From the first line to the last, repeat the data exactly but leave out the pictures.

=== Data records ===

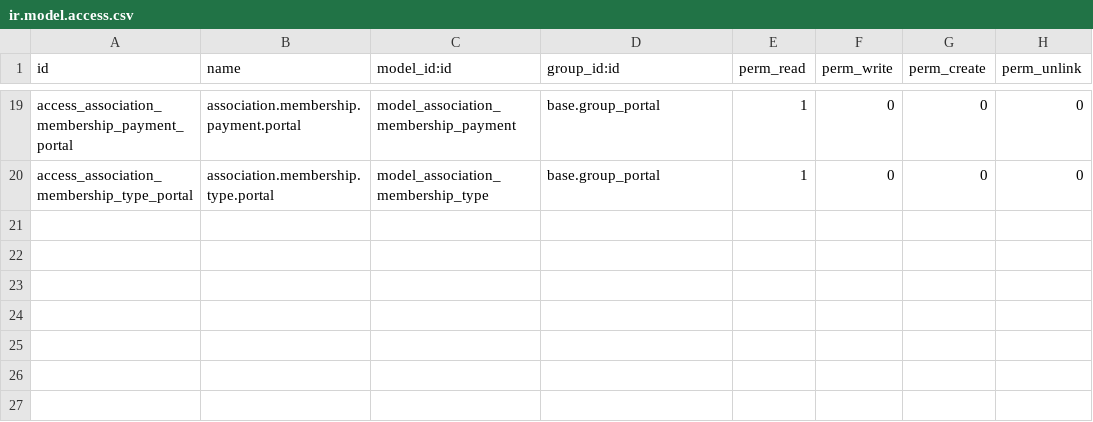
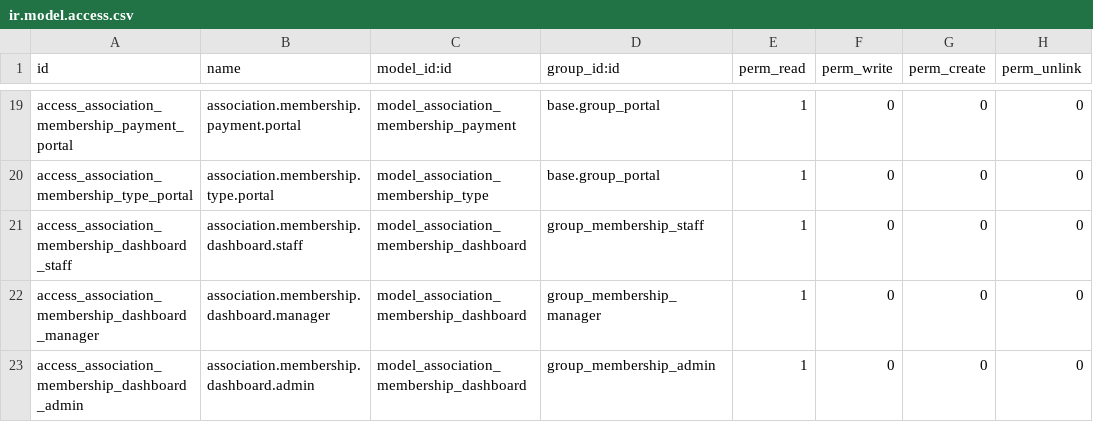
Before and after one commit to otomatercom-cloud/association_membership, a CSV file: security/ir.model.access.csv, drawn as a sheet; only a part is shown, gaps mark what is left out; the diff names each change by its address in the sheet, - before the commit and + after, or states it on an @@ line.

```diff
--- a/security/ir.model.access.csv
+++ b/security/ir.model.access.csv
+row 21: access_association_membership_dashboard_staff | association.membership.dashboard.staff | model_association_membership_dashboard | group_membership_staff | 1 | 0 | 0 | 0
+row 22: access_association_membership_dashboard_manager | association.membership.dashboard.manager | model_association_membership_dashboard | group_membership_manager | 1 | 0 | 0 | 0
+row 23: access_association_membership_dashboard_admin | association.membership.dashboard.admin | model_association_membership_dashboard | group_membership_admin | 1 | 0 | 0 | 0
```
Also changed, not shown: 7 other files.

===

▶ **Answer box**
Before and after one commit to otomatercom-cloud/association_membership, a CSV file: security/ir.model.access.csv, drawn as a sheet; only a part is shown, gaps mark what is left out; the diff names each change by its address in the sheet, - before the commit and + after, or states it on an @@ line.

```diff
--- a/security/ir.model.access.csv
+++ b/security/ir.model.access.csv
+row 21: access_association_membership_dashboard_staff | association.membership.dashboard.staff | model_association_membership_dashboard | group_membership_staff | 1 | 0 | 0 | 0
+row 22: access_association_membership_dashboard_manager | association.membership.dashboard.manager | model_association_membership_dashboard | group_membership_manager | 1 | 0 | 0 | 0
+row 23: access_association_membership_dashboard_admin | association.membership.dashboard.admin | model_association_membership_dashboard | group_membership_admin | 1 | 0 | 0 | 0
```
Also changed, not shown: 7 other files.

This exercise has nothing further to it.